June 30: Last night we had engine trouble and got quite a long way behind the Convoy – caught up O.K. During the night. We are not rolling as much today. We have just finished our fifth day at sea – should reach Gibraltar by the end of the week. We will certainly all be glad to find out where we are going and to get there.

July 1/43: Dominion Day – I wonder what news is broadcast to you at home today. We are now a few hundred miles west of Portugal – still proceeding south. We put on our Eastern uniforms today – shorts with open shirts – lovely and warm out – bright sun and smooth sea. Gave three lectures today on heat stroke and Malaria. We are having a real good trip, but will be glad when we reach the other side.

July 2: Still beautiful weather. Nothing of interest today.

July 3: Shooting accident on board, not serious. Sing song on deck today. We are getting nearer Gibraltar. All indications point to Italy.

July 4: All called to action stations early this a.m. A corvette had made contact with a submarine and dropped some depth charges. Results unknown. This afternoon the sea is like a mirror. It is very warm and the sun is almost blistering hot. Have just had a nice salt water shower and am tingling all over.

May 11, 13, 15 & 16

May 11: After Officer’s board this afternoon, Poop and I went down to meet a Tank train in Langholm – stepped into a little tea room and had a swell tea. Jill’s photo arrived last night.

May 13: Have finished boarding the entire Unit tonight and am absolutely exhausted. Expect to go to Glasgow early on Saturday morning – phoned Rena Ferguson tonight, but she will not be there. I have never seen it rain any harder than it has for the last two days – everything is drenched. All the Unit with the exception of HQ Sqaudron is out on the ranges and will remain for another week. Two letters from home tonight, but expecting me back, but I am afraid it will be a long time before that happens.

May 15: at 7 a.m. – Dawson drove Ralph and I into Carlise, where he caught the train for Blackpool and I caught the train for Glasgow. Arrived in Glasgow at 12:29 and made connection with train to Giffnock station. Saw Rena before she went on holiday, then came home and had a sleep. In the evening Mr. Muir and I went to the Royal Theatre to see “Tonight’s the Night”. It was a grand show.
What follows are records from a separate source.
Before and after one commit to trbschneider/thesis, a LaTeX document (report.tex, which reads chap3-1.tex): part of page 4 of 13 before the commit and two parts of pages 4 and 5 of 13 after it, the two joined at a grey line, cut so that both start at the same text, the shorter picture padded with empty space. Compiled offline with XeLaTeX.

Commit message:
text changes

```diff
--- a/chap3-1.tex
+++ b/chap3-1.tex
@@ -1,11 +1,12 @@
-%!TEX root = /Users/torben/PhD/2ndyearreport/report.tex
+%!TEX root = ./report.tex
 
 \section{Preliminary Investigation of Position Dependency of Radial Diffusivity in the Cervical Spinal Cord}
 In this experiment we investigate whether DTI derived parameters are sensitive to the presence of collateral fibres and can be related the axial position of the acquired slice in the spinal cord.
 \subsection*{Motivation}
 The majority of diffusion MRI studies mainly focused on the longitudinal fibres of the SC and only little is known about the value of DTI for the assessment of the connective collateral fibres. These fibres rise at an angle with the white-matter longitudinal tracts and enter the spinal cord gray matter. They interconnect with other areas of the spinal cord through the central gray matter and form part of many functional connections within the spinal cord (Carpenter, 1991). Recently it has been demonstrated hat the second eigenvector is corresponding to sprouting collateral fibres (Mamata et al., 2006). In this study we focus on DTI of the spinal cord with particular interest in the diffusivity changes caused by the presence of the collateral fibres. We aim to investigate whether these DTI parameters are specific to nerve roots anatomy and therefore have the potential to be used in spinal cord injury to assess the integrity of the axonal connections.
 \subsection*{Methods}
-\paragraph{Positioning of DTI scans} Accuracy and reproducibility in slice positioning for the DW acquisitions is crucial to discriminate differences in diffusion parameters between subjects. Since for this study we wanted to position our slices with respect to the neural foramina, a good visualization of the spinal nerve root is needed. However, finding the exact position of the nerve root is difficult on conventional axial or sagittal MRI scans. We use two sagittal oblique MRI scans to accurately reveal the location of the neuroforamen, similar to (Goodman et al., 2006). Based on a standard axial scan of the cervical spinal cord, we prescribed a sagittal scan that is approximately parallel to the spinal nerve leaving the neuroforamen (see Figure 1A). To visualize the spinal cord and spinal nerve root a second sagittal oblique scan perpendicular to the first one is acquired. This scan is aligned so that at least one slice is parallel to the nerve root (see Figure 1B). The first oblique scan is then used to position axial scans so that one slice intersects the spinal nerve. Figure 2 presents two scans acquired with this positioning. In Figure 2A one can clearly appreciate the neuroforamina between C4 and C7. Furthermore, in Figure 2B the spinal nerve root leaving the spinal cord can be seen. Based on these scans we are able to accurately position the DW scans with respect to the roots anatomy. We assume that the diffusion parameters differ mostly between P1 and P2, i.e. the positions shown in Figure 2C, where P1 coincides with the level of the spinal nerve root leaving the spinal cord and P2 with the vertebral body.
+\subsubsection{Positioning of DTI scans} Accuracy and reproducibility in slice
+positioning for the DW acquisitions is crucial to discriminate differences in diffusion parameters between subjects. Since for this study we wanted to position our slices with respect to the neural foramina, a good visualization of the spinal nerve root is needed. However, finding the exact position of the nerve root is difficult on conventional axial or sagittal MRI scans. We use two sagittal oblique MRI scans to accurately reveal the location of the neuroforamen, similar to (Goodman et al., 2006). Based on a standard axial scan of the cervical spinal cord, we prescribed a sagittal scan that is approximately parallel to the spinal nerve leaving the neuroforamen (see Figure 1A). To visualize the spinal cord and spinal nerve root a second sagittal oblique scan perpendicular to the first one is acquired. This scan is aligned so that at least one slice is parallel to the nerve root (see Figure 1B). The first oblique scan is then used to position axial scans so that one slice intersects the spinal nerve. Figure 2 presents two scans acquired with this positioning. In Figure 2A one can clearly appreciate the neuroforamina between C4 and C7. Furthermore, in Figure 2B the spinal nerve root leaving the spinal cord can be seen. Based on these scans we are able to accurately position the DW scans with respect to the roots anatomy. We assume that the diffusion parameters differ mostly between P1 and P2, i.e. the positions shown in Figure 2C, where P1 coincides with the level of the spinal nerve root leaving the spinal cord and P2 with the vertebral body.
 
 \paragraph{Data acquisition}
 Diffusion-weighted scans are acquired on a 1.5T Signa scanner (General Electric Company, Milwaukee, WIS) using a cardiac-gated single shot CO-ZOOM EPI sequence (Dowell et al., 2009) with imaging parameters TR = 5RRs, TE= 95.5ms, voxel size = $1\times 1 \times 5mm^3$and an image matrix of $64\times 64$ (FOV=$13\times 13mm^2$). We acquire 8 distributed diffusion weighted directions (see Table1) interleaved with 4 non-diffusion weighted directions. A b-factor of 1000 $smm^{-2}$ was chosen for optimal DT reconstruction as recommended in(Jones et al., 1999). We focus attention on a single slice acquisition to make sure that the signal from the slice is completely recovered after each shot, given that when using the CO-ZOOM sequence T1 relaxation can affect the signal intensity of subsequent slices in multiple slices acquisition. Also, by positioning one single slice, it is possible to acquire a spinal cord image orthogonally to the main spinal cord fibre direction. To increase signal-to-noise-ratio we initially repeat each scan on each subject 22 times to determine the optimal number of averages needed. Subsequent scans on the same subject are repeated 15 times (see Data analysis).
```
Mrs. Muir’s sister is here for the weekend – we are having a grand time.

May 16: Mrs. Muir, her sister, Mr. Muir and I went to Church this a.m. This afternoon Alex Greenshield (the man who drove me to Loch Lomond) came in to tea and spent part of the evening here. Mr. and Mrs. Bruce were in for supper and have just gone home. Tomorrow I am to meet a Mr. Binning at Grosvenor for lunch – he is a drug manufacturer and I am trying to get a supply of drugs for the Unit. I am not on leave, but do not know when I will return to the Unit. As soon as I get my work done I guess. Now to bed.